The Forum Economic Ministers aim to finalise the fund design, to be known as the Pacific Resilience Facility (PRF) before the Forum Leaders meeting in August this year.
The delay comes despite widespread consultations on the fund recently undertaken by a Technical consultant.
Forum Economic Ministers’ Meeting (FEMM) Chair and Nauru Minister for Development, David Adeang acknowledged that there was still work to be done before the PRF would be ready.
“Lots of work done since the Palau Forum (last year) but unfortunately some member countries were not able to make their decisions this time due to some issues, to be addressed in further deliberations back home.”
Samoa’s Finance Minister, Sili Epa Tuioti, said excitement has made way for caution and a desire to delve deeper in to certain aspects being proposed for the Facility.
“We’ve come a long way, but now decided we need a bit more time to ensure we have the right sort of architecture.
“We looked at models being developed around different regions and especially the model the Caribbean region has. Obviously we are quite similar to them as small islands, vulnerable to natural disasters.
“We need to look at how best to help our people to get back to family life, how best we can reconstruct our infrastructure assets. It’s not just building but building back better, look at standards that are durable. As we see the frequency of some of the disasters, we need to do a lot better than we did in the past, so we know our people are safe and see the impacts, and we are ready to respond.”
Secretary-General for the Pacific Islands Forum Secretariat, Dame Meg Taylor, detailed some of the specific areas on which clarification is being sought.
“There’s still some clarification on resilience and preparedness and post recovery. Those were the concepts we discussed with the ministers.
“There were quite a few recommendations, but countries wanted to delve into them a lot more, for instance the governance arrangements, the financial model, what would be required of countries and their contribution what they would get out of it.

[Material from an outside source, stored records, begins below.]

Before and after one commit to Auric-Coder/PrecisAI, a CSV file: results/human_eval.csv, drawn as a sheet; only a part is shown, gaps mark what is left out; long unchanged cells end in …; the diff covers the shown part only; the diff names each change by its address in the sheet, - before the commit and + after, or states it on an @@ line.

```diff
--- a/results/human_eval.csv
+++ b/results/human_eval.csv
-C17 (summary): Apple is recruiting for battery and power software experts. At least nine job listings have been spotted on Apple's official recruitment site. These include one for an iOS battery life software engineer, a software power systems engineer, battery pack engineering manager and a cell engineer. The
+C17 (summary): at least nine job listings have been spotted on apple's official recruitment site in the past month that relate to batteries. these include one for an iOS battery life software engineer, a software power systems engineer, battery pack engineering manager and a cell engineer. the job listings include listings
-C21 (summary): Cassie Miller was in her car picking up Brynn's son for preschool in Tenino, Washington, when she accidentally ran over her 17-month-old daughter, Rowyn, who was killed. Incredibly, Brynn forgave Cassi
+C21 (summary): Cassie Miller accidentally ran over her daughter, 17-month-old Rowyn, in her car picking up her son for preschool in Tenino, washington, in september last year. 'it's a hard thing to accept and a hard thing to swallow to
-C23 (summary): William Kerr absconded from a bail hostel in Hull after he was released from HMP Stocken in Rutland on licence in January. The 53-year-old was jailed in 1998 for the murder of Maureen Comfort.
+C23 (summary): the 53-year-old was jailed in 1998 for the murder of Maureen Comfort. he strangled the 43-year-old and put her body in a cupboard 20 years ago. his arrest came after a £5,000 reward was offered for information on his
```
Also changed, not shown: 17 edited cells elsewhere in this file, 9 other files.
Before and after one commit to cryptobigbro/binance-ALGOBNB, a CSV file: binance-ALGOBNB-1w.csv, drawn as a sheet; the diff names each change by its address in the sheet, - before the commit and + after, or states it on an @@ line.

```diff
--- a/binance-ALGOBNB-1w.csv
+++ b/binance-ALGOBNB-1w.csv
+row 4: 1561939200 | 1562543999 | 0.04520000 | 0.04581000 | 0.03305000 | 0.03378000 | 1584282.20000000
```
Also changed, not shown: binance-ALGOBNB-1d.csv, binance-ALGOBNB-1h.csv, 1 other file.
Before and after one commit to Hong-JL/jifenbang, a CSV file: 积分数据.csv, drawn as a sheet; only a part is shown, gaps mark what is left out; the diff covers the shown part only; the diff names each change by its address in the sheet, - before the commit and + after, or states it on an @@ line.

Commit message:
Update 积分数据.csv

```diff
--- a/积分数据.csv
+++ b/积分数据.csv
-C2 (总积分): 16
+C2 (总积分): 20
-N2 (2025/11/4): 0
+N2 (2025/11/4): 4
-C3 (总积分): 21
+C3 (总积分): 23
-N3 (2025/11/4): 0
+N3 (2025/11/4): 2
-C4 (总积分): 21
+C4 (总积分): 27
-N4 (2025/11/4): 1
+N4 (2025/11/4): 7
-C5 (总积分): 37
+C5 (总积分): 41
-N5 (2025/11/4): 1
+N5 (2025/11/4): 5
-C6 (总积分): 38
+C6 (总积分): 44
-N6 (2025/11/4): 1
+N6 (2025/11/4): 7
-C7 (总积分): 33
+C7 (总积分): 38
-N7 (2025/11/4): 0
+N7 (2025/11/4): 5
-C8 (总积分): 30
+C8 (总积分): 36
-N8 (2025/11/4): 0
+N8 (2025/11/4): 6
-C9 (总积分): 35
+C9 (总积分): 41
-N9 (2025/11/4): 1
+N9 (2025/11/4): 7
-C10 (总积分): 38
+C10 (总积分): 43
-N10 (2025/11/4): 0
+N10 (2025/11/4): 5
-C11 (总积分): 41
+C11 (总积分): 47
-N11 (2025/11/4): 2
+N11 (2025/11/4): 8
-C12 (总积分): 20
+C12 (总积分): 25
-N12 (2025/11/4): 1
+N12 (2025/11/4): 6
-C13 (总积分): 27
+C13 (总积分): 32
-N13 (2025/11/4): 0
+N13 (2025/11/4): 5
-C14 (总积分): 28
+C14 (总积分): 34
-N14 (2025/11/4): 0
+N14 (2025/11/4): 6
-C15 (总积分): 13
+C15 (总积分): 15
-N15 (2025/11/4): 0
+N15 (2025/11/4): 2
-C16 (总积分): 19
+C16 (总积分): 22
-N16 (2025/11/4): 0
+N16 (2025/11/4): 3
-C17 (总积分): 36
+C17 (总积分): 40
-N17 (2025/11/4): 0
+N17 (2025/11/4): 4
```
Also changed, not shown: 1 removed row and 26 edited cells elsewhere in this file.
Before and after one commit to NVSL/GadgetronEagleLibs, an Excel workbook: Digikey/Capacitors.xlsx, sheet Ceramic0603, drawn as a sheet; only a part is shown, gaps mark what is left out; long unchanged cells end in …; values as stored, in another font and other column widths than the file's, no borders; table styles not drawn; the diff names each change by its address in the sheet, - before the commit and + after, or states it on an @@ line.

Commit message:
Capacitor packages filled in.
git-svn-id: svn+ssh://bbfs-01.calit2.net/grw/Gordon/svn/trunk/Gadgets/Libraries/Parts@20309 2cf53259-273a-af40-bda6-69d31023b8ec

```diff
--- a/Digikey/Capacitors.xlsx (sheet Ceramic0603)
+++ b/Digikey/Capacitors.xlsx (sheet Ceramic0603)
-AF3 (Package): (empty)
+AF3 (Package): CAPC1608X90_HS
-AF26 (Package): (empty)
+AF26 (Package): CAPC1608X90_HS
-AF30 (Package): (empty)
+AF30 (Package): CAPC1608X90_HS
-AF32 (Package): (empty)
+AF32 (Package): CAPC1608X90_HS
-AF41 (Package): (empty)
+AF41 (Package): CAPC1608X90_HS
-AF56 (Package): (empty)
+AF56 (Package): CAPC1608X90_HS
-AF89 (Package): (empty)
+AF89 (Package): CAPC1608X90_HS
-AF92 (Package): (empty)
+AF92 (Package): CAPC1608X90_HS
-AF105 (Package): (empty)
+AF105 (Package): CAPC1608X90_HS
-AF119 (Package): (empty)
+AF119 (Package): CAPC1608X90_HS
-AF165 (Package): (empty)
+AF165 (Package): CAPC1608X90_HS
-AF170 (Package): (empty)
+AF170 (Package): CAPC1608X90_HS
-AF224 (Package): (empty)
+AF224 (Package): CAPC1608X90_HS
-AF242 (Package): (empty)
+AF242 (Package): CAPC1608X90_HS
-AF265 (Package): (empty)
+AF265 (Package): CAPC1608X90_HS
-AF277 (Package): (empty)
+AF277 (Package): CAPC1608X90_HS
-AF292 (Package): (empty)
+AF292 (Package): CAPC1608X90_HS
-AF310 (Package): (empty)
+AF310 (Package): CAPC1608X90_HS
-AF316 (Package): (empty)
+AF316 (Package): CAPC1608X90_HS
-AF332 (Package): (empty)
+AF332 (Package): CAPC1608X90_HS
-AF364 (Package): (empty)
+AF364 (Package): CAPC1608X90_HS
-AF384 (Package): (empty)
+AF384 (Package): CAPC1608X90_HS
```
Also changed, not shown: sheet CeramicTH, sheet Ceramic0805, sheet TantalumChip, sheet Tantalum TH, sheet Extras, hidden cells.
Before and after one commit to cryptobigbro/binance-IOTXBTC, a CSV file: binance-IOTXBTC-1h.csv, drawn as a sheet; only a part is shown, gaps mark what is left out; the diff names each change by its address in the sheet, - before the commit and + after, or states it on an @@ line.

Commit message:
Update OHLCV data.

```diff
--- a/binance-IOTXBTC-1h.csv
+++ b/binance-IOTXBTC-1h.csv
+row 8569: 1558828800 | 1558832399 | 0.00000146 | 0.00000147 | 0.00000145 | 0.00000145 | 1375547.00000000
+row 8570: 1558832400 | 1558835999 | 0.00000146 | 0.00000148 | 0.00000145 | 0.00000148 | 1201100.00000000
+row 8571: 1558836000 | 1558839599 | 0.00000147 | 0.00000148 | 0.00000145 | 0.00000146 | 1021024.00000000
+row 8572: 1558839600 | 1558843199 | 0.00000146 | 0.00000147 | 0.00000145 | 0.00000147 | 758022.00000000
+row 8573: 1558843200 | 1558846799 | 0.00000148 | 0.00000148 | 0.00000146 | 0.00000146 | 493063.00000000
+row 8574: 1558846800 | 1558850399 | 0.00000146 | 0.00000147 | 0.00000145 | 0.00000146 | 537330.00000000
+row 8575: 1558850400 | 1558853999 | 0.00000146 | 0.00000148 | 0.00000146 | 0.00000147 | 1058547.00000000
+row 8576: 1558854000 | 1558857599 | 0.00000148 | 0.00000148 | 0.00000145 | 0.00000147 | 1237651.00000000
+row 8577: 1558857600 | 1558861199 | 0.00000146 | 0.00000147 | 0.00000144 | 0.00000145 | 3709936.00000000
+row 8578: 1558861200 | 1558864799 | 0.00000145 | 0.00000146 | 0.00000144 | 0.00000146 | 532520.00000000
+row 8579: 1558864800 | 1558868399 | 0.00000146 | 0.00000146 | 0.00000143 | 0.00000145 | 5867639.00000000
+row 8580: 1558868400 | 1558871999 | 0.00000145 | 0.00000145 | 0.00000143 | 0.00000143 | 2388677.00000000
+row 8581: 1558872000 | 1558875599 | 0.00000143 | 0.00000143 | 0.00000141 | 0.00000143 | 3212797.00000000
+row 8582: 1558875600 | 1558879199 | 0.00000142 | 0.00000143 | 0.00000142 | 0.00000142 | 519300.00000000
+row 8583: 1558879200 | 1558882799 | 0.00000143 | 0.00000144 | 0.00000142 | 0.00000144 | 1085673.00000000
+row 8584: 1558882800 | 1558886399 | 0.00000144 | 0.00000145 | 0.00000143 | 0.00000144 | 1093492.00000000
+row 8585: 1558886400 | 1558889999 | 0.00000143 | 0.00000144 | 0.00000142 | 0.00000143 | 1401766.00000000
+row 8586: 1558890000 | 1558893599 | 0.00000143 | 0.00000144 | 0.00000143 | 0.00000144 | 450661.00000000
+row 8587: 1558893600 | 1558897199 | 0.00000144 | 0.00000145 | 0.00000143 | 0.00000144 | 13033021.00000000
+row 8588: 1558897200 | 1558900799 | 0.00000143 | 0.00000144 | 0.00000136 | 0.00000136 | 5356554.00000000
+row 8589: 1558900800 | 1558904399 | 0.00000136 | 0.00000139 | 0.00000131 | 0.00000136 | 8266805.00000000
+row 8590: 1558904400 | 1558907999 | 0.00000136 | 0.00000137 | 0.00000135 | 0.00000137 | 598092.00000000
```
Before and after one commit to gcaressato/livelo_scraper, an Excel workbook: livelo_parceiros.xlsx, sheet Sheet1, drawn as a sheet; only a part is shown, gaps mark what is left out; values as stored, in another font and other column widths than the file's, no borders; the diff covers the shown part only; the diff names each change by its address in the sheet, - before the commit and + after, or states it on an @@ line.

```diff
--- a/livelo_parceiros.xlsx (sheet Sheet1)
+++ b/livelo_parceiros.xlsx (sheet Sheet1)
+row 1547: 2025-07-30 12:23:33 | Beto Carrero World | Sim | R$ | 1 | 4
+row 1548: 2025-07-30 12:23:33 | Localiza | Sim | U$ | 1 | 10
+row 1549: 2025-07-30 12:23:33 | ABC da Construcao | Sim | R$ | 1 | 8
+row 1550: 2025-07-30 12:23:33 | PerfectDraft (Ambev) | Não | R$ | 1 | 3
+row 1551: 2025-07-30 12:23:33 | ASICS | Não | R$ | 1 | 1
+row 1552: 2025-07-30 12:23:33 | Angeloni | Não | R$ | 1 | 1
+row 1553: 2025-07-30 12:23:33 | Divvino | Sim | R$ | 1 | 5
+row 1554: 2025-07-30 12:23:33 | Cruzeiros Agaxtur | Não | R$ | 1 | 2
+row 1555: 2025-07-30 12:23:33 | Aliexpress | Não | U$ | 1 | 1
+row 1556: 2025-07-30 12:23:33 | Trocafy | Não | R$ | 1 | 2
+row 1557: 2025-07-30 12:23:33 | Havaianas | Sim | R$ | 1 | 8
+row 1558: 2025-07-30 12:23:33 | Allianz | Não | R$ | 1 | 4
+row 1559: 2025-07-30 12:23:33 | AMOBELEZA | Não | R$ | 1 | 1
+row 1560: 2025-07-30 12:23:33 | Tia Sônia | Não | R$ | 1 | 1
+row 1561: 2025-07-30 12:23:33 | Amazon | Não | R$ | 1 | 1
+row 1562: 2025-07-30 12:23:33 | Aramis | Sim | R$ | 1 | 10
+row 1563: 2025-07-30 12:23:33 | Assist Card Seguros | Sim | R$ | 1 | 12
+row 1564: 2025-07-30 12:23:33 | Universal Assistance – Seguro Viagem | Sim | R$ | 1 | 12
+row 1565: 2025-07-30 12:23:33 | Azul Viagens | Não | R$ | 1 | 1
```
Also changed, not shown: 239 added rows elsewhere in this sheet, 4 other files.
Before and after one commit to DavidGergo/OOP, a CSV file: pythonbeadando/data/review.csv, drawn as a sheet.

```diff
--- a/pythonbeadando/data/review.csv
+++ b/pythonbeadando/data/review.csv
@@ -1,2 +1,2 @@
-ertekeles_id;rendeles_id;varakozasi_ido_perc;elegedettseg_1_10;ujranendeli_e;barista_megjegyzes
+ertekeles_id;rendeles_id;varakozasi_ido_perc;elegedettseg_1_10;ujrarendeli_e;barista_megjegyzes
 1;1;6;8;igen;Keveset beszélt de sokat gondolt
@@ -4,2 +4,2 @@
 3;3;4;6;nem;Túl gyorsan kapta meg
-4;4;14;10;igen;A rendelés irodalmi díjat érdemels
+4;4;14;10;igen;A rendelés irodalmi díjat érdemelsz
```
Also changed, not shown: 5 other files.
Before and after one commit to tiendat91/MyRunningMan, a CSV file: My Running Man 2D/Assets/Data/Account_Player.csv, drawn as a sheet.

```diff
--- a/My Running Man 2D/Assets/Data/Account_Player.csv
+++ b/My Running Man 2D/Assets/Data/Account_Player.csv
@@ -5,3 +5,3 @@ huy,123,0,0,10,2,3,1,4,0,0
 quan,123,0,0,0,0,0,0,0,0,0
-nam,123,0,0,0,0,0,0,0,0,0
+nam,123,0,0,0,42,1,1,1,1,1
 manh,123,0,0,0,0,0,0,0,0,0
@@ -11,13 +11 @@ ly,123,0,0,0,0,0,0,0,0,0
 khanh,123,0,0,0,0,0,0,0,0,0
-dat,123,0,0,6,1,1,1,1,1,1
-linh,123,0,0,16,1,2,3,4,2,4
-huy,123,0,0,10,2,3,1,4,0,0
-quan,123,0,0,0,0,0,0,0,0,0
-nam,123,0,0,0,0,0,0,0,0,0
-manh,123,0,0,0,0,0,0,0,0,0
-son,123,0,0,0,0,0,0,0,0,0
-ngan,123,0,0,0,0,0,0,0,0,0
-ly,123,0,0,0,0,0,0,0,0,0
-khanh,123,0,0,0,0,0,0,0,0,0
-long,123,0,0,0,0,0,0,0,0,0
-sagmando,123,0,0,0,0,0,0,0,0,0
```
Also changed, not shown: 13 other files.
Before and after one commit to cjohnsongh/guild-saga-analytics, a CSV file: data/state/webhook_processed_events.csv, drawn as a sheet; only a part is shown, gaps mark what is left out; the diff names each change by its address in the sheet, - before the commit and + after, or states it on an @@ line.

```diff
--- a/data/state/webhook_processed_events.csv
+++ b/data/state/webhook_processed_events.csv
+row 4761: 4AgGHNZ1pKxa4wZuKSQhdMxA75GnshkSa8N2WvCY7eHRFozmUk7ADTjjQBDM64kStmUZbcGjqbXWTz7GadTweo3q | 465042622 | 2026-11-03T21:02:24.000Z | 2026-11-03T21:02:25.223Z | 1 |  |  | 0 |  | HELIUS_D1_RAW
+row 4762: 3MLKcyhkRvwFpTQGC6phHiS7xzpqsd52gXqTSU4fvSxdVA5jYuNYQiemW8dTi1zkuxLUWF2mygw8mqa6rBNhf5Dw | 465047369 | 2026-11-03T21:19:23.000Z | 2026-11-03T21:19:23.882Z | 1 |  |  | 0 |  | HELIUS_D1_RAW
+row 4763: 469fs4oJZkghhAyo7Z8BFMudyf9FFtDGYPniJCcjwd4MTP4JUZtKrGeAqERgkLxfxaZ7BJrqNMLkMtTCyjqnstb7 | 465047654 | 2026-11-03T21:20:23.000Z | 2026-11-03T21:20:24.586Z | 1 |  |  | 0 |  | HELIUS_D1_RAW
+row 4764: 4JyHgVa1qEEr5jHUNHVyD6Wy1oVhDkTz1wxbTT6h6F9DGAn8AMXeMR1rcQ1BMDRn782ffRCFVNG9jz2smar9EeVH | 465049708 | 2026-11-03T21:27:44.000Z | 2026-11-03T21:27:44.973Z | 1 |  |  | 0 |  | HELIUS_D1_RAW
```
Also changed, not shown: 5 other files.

“I think some of the concern is there is a lot of activity in this field in the region. So where is the niche for this?
“That is a decision that has to be discussed within the governments and the ministers of finance have to discuss.
“In the meantime, the Technical Working Group has been asked to go out and consult much more widely and get a real sense of how the ministers want the PRF to function.”
The Pacific Resilience Facility is a climate financing initiative by Forum members specifically targeting small-scale efforts for strengthening infrastructure resilience. The proposed Facility is unique in that it is intended to fill a current climate finance gap by assisting Pacific communities, businesses and governments to climate-proof infrastructure – such as schools, jetties, ports – before disaster strikes.
A separate climate finance proposal was developed by Tuvalu with the assistance of the Secretariat of the Pacific Environment Program (SPREP).
“There was presentation made by SPREP on this and that’s quite a separate facility. The meeting agreed to note that it be made another item for next year’s FEMM noting further work needed to be done on that initiative,” Dame Meg said.
Despite the delay in finalising the design of the PRF Dame Meg was satisfied with the outcome of FEMM.
Among other measures the ministers agree that Civil Society Organisations be given a permanent place at their annual meeting and oversaw the launch of a new procurement portal which will add to transparency surrounding tender let by the secretariat.
“From secretariat point of view I was very pleased with this meeting,” Dame Meg said.
“We had constructive discussions, and even though the PRF was not one of the decisions, it was the depth of the conversations around resilience that were important.”